▸ **Requirement**
The expected output is the complete listing, copied exactly.

▸ **Data provided**
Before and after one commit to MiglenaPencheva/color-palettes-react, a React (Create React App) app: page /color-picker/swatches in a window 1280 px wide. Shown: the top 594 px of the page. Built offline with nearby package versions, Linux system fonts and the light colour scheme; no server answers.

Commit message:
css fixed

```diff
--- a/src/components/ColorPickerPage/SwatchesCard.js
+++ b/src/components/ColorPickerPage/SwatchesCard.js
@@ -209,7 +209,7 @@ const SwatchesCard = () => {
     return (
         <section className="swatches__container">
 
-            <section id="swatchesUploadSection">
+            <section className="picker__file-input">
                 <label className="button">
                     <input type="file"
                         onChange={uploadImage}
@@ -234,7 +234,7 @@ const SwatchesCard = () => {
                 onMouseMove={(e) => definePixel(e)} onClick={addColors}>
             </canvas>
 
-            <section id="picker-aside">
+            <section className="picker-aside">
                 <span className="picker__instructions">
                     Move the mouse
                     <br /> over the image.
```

▸ **Response to the task**
Before and after one commit to MiglenaPencheva/color-palettes-react, a React (Create React App) app: page /color-picker/swatches in a window 1280 px wide. Shown: the top 594 px of the page. Built offline with nearby package versions, Linux system fonts and the light colour scheme; no server answers.

Commit message:
css fixed

```diff
--- a/src/components/ColorPickerPage/SwatchesCard.js
+++ b/src/components/ColorPickerPage/SwatchesCard.js
@@ -209,7 +209,7 @@ const SwatchesCard = () => {
     return (
         <section className="swatches__container">
 
-            <section id="swatchesUploadSection">
+            <section className="picker__file-input">
                 <label className="button">
                     <input type="file"
                         onChange={uploadImage}
@@ -234,7 +234,7 @@ const SwatchesCard = () => {
                 onMouseMove={(e) => definePixel(e)} onClick={addColors}>
             </canvas>
 
-            <section id="picker-aside">
+            <section className="picker-aside">
                 <span className="picker__instructions">
                     Move the mouse
                     <br /> over the image.
```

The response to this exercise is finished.